══ SUPPLIED MATERIAL ══

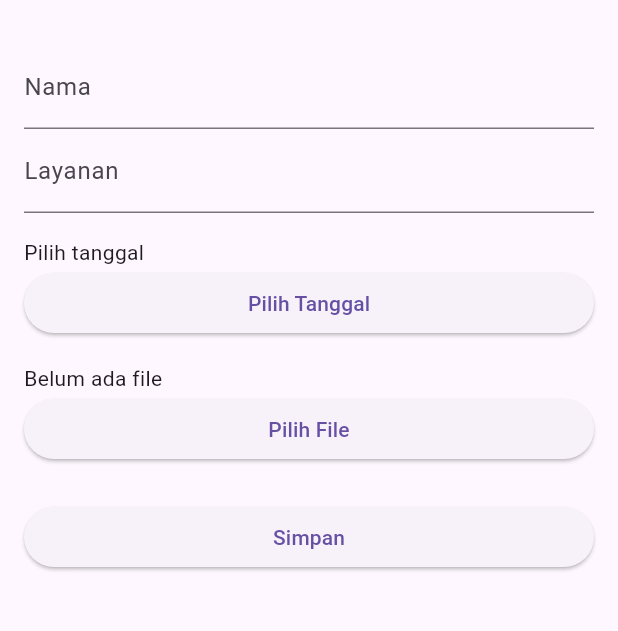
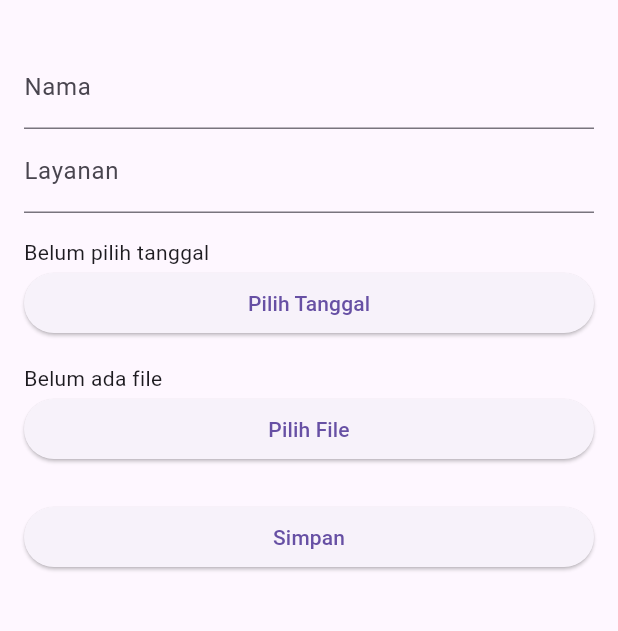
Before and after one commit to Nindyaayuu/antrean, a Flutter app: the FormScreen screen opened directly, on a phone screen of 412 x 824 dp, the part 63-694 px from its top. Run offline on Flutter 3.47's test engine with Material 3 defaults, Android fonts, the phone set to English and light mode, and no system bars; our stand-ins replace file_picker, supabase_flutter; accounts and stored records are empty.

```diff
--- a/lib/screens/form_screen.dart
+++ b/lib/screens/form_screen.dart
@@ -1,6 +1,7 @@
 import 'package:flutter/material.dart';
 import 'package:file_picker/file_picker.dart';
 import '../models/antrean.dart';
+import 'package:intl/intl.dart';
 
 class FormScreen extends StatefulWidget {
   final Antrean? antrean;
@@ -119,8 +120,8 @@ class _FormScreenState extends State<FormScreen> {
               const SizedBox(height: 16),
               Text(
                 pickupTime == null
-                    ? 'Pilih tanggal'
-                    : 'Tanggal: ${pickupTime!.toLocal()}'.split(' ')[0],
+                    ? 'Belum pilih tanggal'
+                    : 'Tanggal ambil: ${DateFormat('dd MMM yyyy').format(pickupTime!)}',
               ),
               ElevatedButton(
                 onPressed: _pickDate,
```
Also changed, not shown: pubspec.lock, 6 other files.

═══

▶ _PROBLEM TO WORK ON_:
Look through the data and show every line containing "pickupTime".

▶ _OUTPUT OF THE EXERCISE_:
                 pickupTime == null
-                    : 'Tanggal: ${pickupTime!.toLocal()}'.split(' ')[0],
+                    : 'Tanggal ambil: ${DateFormat('dd MMM yyyy').format(pickupTime!)}',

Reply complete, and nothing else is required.